People do not like a moaner and complainer, I mean on paper, I am a pretty lucky girl. I live in a beautiful place. I am in a warm country, surrounded by foothills, woods and ocean. I have a much longed for family. I eat good, healthful food and drink clean well water. Both of my parents are living and healthy as are my husband’s. We are all healthy and thriving. I have friends who are now orphans. I know mothers with small children who are dying. I know people who are battling mental health issues, money issues, general life issues and I am not. Sure, we are not in the best financial situation with my husband’s business having had a huge outlay this year and the tourist season yet to begin. Sure, our house is rented and far from grand. Sure, I am thousands away from my family and friends and often feel very homesick but as far as the fundamentals, we are doing just fine.

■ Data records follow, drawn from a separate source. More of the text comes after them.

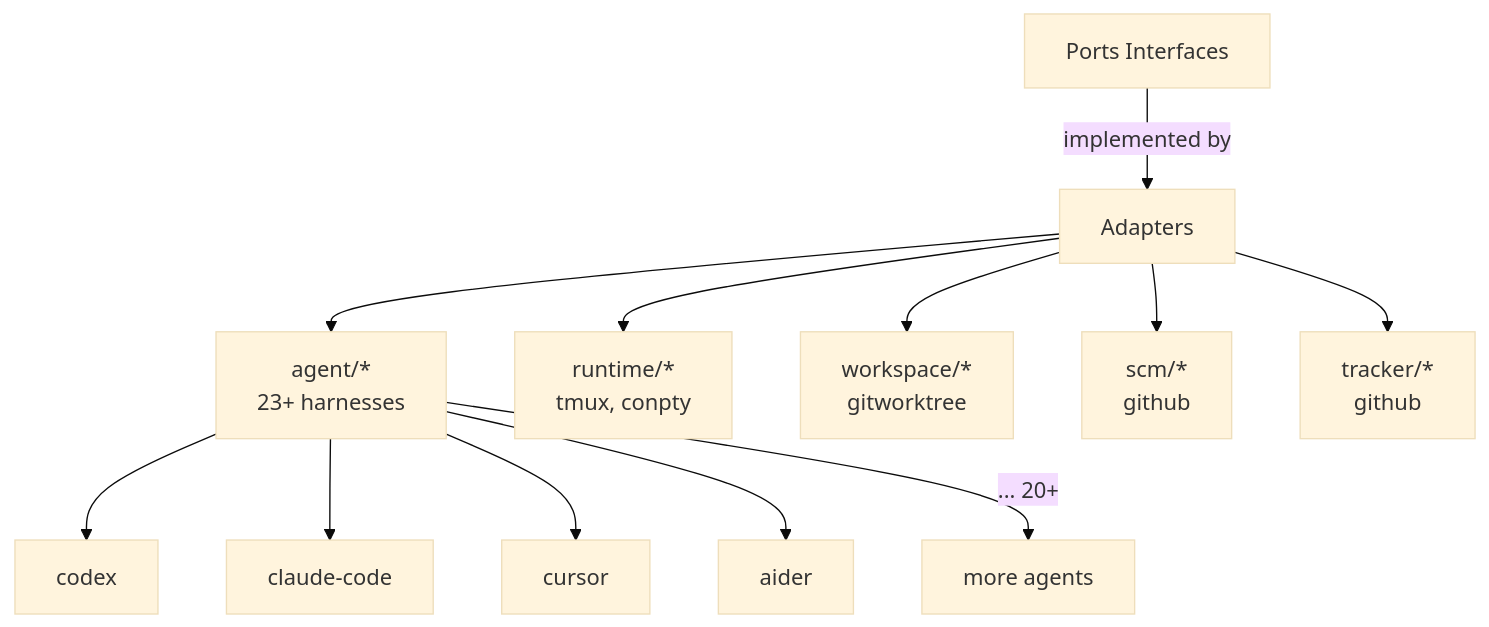
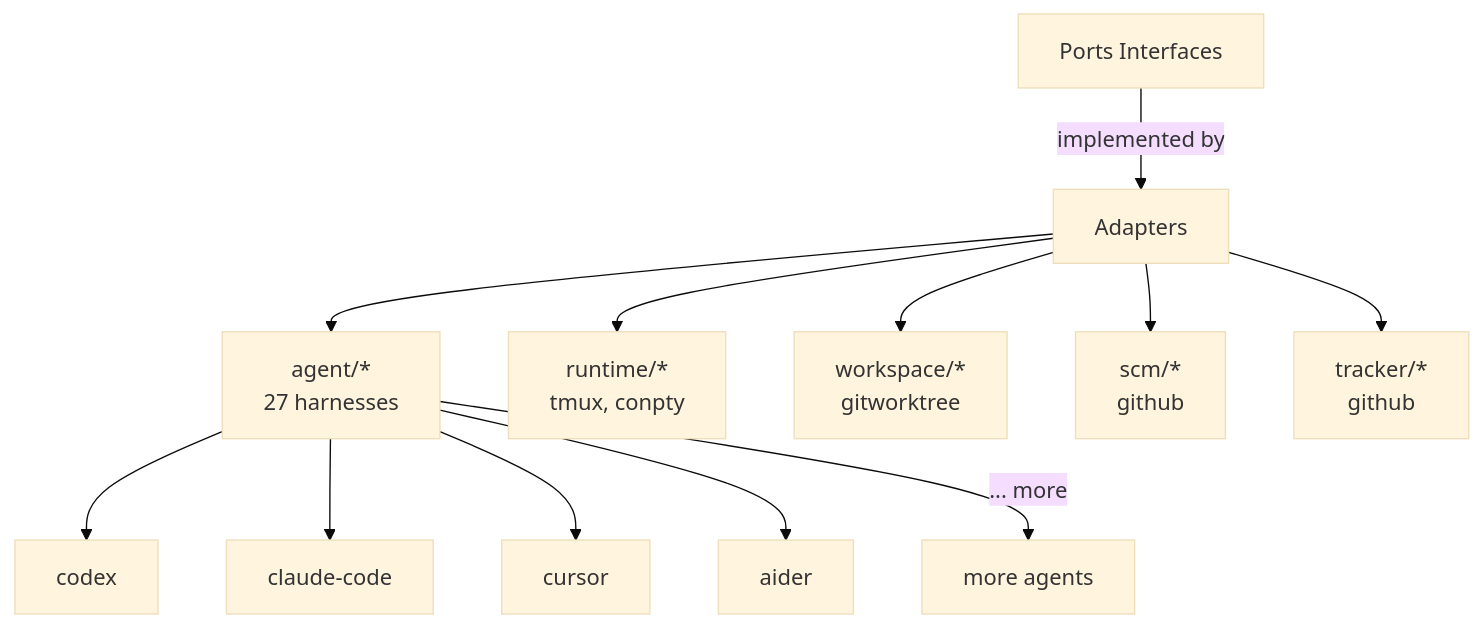
Before and after one commit to ercs-second-brain/agent-orchestrator: diagram 16 of 23 in docs/backend-code-structure.md, drawn with Mermaid (base theme). The commit also changed other lines of this file and 35 other files, not shown here.

````diff
--- a/docs/backend-code-structure.md
+++ b/docs/backend-code-structure.md
@@ -599,17 +613,17 @@
 ```mermaid
 graph TD
     Ports[Ports Interfaces] -->|implemented by| Adapters[Adapters]
 
-    Adapters --> Agent[agent/*<br/>23+ harnesses]
+    Adapters --> Agent[agent/*<br/>27 harnesses]
     Adapters --> Runtime[runtime/*<br/>tmux, conpty]
     Adapters --> Workspace[workspace/*<br/>gitworktree]
     Adapters --> SCM[scm/*<br/>github]
     Adapters --> Tracker[tracker/*<br/>github]
 
     Agent --> Codex[codex]
     Agent --> Claude[claude-code]
     Agent --> Cursor[cursor]
     Agent --> Aider[aider]
-    Agent -->|... 20+| More[more agents]
+    Agent -->|... more| More[more agents]
 
 ```
````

Despite all of this, today was utter crap for no particular reason and that is okay. I reserve my right to feel like the poo poo I constantly seem to be wiping up. Why can’t I? Even though I am smart enough to know how blessed I am compared to others, that doesn’t mean that I am ecstatic all of the time, far from it. People on social media like to make distinctions between first world problems and those of the rest of the world. The rest of the world being they who are trying to meet their basic needs or are fleeing from war, or have lost all of their family in a natural disaster and I get that, but here is the thing about human beings…our outer circumstances don’t really affect our inner reality. I remember watching on TV, a Honduran man who had lost his house in an earthquake, being interviewed by a reporter. He was smiling and the reporter asked him why he was smiling when he had just lost everything. The man replied: why shouldn’t he be smile through his tragedy? He was still around to smile. That moment has stayed with me because I get it and I get that the converse is true too. It is like the poor, little, rich girl or boy who has everything imaginable materially but interiorly are bankrupt. They say that money cannot buy happiness and this is the ultimate truth. I know that because today all of the things that I have going for me did not buy me happiness but extreme irritation.
Tomorrow I will hopefully, probably wake up on the right side of the bed and I will find joy in the same things in which today I found annoyance. I will pick flower heads and find a cool jar to arrange them in, setting them to float prettily on their delicate, white petals. I will sit outside and handstich my hem as my daughter waters the concrete. I will march to the store and purchase a Tinkerbell sand picture which I will do with my daughter all the while following instructions. I will then take the completed perfectly rendered fairy, go into my daughter’s room where on the dresser I will place her side by side with badly fake tanned Beyoncé and her exploding bag of poppy seeds.